■ RECORDS FOR THIS TASK

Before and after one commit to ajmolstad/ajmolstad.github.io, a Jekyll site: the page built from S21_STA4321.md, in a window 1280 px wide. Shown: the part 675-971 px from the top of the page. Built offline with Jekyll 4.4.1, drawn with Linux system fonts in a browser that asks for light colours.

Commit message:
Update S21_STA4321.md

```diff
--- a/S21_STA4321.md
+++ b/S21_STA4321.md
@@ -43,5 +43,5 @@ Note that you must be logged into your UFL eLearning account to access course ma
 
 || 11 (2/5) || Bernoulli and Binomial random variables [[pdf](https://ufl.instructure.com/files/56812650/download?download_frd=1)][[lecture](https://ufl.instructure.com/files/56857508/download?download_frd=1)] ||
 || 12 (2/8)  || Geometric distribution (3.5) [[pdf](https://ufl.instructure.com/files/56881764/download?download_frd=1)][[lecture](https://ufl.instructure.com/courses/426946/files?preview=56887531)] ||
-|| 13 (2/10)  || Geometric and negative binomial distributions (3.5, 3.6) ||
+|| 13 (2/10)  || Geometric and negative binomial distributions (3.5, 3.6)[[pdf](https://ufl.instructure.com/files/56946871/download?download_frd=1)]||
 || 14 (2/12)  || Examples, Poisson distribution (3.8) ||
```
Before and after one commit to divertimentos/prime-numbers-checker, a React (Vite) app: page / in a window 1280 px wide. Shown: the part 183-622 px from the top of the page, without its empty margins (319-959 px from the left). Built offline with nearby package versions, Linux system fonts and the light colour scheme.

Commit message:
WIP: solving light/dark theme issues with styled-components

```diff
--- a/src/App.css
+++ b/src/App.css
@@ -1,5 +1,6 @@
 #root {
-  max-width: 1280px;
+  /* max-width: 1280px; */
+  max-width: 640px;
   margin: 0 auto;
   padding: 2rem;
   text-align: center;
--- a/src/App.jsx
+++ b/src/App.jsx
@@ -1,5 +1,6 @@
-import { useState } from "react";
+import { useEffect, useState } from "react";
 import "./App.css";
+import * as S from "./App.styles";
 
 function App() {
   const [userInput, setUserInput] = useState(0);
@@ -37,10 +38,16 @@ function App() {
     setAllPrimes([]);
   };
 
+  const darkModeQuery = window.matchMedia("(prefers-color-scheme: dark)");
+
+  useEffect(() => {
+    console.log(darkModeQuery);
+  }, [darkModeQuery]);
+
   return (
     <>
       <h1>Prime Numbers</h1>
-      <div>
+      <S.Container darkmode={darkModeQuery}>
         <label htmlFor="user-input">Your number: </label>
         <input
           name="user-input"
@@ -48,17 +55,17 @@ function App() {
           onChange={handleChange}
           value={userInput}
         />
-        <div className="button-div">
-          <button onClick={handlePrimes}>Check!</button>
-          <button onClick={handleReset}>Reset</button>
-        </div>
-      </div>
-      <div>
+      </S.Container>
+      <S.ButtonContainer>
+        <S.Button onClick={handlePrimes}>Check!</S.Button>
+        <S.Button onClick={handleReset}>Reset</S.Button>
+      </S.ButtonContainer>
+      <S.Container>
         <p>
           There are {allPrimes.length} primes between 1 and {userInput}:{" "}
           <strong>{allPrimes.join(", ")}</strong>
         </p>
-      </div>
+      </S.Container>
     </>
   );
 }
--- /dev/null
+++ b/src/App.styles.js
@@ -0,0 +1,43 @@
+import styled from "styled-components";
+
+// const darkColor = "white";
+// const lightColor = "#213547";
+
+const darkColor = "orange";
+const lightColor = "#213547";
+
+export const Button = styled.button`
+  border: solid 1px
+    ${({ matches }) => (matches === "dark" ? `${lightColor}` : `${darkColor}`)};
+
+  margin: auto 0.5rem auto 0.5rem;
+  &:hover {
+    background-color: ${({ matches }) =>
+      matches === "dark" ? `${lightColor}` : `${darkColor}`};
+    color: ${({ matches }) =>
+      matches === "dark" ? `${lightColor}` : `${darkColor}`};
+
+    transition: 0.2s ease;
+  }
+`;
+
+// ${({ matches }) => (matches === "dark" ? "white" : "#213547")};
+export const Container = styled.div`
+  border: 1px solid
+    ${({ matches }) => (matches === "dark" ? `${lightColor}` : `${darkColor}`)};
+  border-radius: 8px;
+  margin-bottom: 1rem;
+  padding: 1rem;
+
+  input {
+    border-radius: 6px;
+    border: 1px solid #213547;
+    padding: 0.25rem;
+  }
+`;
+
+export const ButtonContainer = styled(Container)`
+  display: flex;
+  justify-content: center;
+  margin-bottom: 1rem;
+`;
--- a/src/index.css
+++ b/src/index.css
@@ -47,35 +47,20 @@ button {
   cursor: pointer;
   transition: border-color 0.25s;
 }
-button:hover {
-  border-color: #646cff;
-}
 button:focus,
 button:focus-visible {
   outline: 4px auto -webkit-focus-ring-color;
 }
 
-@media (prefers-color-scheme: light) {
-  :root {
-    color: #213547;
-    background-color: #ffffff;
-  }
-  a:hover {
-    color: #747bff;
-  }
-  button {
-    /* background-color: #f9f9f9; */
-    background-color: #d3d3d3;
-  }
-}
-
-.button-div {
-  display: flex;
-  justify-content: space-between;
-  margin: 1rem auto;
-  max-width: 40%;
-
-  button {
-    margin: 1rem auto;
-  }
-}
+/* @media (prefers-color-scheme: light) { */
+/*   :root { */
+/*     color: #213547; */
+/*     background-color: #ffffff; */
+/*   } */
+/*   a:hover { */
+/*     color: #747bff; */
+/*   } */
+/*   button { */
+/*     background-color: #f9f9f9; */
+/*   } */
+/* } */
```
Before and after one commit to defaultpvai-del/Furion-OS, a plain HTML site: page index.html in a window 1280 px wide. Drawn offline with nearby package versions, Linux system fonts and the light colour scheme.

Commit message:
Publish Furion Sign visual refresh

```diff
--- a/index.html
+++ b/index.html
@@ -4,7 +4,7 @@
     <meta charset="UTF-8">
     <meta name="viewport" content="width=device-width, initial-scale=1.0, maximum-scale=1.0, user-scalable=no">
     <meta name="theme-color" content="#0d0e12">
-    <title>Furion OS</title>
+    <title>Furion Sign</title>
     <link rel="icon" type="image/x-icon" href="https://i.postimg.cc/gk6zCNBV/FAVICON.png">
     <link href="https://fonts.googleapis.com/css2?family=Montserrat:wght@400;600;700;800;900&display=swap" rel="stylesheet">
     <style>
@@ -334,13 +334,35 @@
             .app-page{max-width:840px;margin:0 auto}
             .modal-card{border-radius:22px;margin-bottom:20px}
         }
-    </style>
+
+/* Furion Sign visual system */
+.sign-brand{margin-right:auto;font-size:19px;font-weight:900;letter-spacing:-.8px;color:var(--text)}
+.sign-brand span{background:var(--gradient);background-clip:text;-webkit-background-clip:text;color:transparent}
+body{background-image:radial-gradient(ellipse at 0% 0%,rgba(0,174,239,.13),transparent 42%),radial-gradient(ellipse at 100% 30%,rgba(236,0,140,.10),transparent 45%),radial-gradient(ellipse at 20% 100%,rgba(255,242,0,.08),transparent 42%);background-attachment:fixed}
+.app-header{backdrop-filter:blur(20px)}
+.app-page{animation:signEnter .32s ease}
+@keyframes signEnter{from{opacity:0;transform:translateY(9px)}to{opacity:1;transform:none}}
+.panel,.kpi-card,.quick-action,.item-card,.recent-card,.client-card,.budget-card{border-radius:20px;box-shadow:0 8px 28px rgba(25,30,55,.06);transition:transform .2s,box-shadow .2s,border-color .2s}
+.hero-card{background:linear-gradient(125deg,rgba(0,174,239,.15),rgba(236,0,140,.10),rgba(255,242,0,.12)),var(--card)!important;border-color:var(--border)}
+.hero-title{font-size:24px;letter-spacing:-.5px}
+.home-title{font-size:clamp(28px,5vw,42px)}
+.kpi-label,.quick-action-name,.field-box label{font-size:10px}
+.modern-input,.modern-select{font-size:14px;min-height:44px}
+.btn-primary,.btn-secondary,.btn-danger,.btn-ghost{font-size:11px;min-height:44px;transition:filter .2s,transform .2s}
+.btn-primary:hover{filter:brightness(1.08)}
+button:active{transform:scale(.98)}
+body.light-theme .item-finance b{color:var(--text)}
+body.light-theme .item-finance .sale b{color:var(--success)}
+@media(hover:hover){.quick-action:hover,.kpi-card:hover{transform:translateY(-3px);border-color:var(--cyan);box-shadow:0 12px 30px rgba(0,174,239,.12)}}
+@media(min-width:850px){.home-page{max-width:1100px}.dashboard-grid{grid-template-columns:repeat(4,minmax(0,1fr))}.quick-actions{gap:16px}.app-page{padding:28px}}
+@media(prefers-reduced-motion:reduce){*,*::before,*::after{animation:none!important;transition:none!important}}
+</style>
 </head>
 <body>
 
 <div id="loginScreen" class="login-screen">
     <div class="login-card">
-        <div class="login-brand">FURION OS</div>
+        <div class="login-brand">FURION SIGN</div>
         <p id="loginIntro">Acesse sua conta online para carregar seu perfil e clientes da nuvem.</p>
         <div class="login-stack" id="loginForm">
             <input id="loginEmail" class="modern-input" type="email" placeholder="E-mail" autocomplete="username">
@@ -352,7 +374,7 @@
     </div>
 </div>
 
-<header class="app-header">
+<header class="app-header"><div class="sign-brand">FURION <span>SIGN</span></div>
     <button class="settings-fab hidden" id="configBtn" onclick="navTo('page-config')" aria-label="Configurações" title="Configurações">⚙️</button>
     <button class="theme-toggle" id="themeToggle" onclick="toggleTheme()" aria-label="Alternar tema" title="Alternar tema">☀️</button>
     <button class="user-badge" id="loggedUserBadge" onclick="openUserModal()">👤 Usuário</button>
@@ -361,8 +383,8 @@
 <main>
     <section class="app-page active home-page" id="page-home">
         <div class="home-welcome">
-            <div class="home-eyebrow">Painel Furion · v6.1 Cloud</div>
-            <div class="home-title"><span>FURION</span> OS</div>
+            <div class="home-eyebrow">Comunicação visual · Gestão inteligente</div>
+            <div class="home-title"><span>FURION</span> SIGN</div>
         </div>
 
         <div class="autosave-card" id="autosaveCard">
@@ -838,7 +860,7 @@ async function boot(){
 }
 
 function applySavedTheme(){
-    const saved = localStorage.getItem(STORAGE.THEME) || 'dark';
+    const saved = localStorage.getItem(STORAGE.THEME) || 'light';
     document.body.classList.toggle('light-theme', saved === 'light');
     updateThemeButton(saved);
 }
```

■ TO DO
Return only the lines of the records in which the string "const" appears.

■ OUTPUT OF THE TASK
   const [userInput, setUserInput] = useState(0);
+  const darkModeQuery = window.matchMedia("(prefers-color-scheme: dark)");
+// const darkColor = "white";
+// const lightColor = "#213547";
+const darkColor = "orange";
+const lightColor = "#213547";
+export const Button = styled.button`
+export const Container = styled.div`
+export const ButtonContainer = styled(Container)`
-    const saved = localStorage.getItem(STORAGE.THEME) || 'dark';
+    const saved = localStorage.getItem(STORAGE.THEME) || 'light';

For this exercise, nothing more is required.